On the basis of this endorsement, the Commission will prepare an Action Plan for eEurope that will be adopted during the June European Council.
The European Council meeting and the status report are all part of an intense effort on the part of the commission to make sure that the European Union seizes opportunities provided by the Internet to modernize its economy and improve its competitiveness.
The 26-page status report comprises primarily a review of each of the ten major objectives identified in the December eEurope initiative, including the need for cheaper Internet access, the acceleration of electronic commerce, the development of a fast Internet for researchers, and smart cards for secure electronic access.
The report also summarizes statistics on Internet penetration in Europe (12 percent of EU homes or 20 percent of the EU population), and highlights the importance of reducing Internet access costs: where access is cheaper (in Finland and Sweden, for example) the report notes that Internet penetration is much higher, at about 40 percent of homes.
In January, the commission held a public hearing on the telecom review process to identify where changes in EU legislation is needed, and in February, it published a consultation document on local loop unbundling, which will help shape a forthcoming Recommendation on the subject.

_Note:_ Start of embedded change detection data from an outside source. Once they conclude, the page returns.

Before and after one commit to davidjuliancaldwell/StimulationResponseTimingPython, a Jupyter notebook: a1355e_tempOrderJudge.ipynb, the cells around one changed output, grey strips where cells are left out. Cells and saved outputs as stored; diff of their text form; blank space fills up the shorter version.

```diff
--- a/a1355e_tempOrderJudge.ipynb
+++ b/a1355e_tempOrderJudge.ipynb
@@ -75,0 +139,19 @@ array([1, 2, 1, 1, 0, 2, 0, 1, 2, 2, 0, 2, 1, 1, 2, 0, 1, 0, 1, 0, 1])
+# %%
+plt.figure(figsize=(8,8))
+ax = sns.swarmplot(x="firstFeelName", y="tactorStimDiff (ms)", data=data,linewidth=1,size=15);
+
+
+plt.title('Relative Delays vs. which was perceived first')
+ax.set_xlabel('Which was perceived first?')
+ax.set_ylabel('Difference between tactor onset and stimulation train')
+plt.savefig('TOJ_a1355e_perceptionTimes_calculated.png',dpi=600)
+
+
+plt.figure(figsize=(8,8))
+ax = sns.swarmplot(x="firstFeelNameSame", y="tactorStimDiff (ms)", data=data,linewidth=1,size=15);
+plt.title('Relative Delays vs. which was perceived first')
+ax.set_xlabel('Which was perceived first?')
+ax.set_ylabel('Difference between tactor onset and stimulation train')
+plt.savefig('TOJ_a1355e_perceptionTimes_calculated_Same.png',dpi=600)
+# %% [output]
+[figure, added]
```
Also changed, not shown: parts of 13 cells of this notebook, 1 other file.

For the future, the document identifies a series of actions to be taken. By the middle of this year, the commission will put forward proposals to implement the conclusions of the telecom review. It will also assess the impact of the recommendation on leased line costs and, if necessary, take regulatory steps to reduce these tariffs. Other actions include taking measures to drastically reduce licensing obligations and proposing a future policy on radio frequency allocations.